» EXERCISE BRIEF
Please retype all of the records below word for word, leaving out any pictures.

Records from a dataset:
----------------

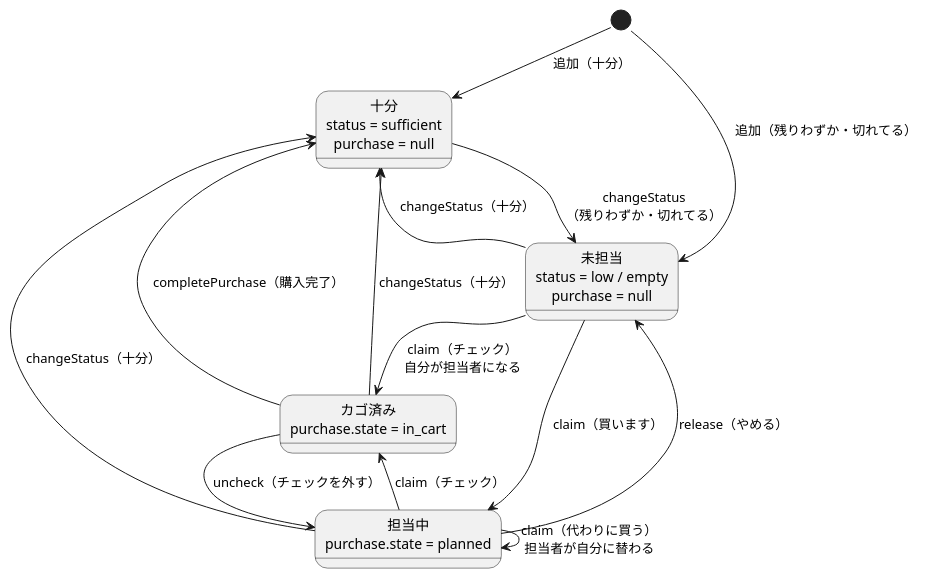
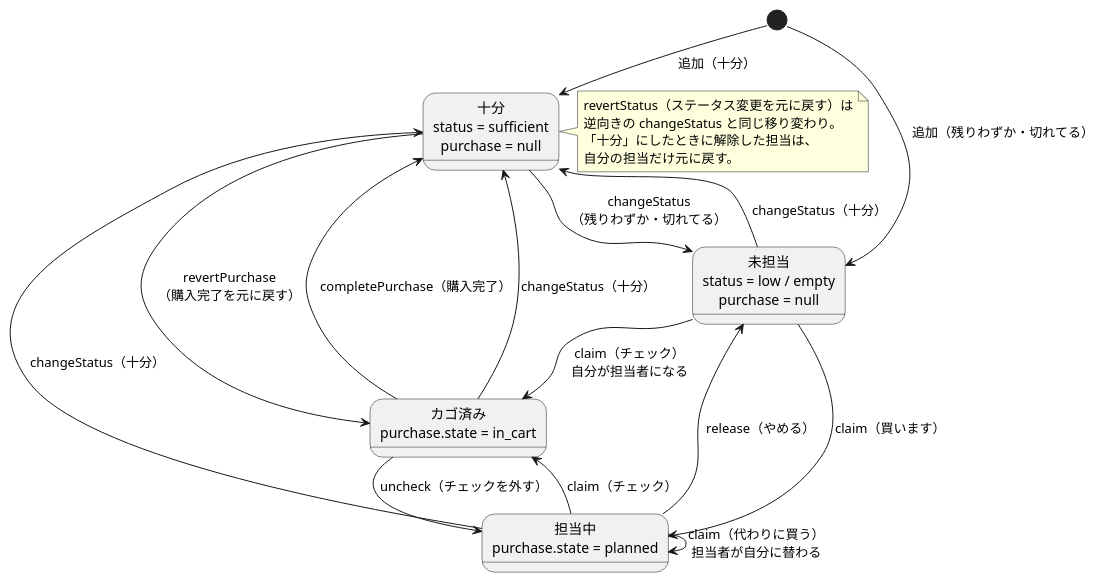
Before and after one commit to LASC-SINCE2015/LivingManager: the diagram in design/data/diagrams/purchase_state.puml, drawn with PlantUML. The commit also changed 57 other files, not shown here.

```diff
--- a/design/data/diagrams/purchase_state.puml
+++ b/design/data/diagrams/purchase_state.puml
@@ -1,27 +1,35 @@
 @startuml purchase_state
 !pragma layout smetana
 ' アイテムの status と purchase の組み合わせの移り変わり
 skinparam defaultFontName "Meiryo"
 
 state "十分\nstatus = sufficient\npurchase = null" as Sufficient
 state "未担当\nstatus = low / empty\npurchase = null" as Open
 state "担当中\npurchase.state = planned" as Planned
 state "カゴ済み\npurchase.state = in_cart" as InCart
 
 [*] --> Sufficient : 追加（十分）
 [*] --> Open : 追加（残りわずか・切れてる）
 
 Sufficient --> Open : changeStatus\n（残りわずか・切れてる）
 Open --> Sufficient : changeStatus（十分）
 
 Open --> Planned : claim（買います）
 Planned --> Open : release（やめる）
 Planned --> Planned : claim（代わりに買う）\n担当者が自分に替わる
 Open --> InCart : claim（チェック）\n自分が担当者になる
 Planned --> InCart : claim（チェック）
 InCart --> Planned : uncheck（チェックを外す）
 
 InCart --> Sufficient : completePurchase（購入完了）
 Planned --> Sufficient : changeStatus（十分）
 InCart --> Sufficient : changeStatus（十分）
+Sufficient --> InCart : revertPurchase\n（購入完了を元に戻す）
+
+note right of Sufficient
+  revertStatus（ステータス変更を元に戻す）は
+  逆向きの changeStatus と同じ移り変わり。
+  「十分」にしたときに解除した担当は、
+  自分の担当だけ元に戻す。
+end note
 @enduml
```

----------------

» YOUR RESPONSE
Before and after one commit to LASC-SINCE2015/LivingManager: the diagram in design/data/diagrams/purchase_state.puml, drawn with PlantUML. The commit also changed 57 other files, not shown here.

```diff
--- a/design/data/diagrams/purchase_state.puml
+++ b/design/data/diagrams/purchase_state.puml
@@ -1,27 +1,35 @@
 @startuml purchase_state
 !pragma layout smetana
 ' アイテムの status と purchase の組み合わせの移り変わり
 skinparam defaultFontName "Meiryo"
 
 state "十分\nstatus = sufficient\npurchase = null" as Sufficient
 state "未担当\nstatus = low / empty\npurchase = null" as Open
 state "担当中\npurchase.state = planned" as Planned
 state "カゴ済み\npurchase.state = in_cart" as InCart
 
 [*] --> Sufficient : 追加（十分）
 [*] --> Open : 追加（残りわずか・切れてる）
 
 Sufficient --> Open : changeStatus\n（残りわずか・切れてる）
 Open --> Sufficient : changeStatus（十分）
 
 Open --> Planned : claim（買います）
 Planned --> Open : release（やめる）
 Planned --> Planned : claim（代わりに買う）\n担当者が自分に替わる
 Open --> InCart : claim（チェック）\n自分が担当者になる
 Planned --> InCart : claim（チェック）
 InCart --> Planned : uncheck（チェックを外す）
 
 InCart --> Sufficient : completePurchase（購入完了）
 Planned --> Sufficient : changeStatus（十分）
 InCart --> Sufficient : changeStatus（十分）
+Sufficient --> InCart : revertPurchase\n（購入完了を元に戻す）
+
+note right of Sufficient
+  revertStatus（ステータス変更を元に戻す）は
+  逆向きの changeStatus と同じ移り変わり。
+  「十分」にしたときに解除した担当は、
+  自分の担当だけ元に戻す。
+end note
 @enduml
```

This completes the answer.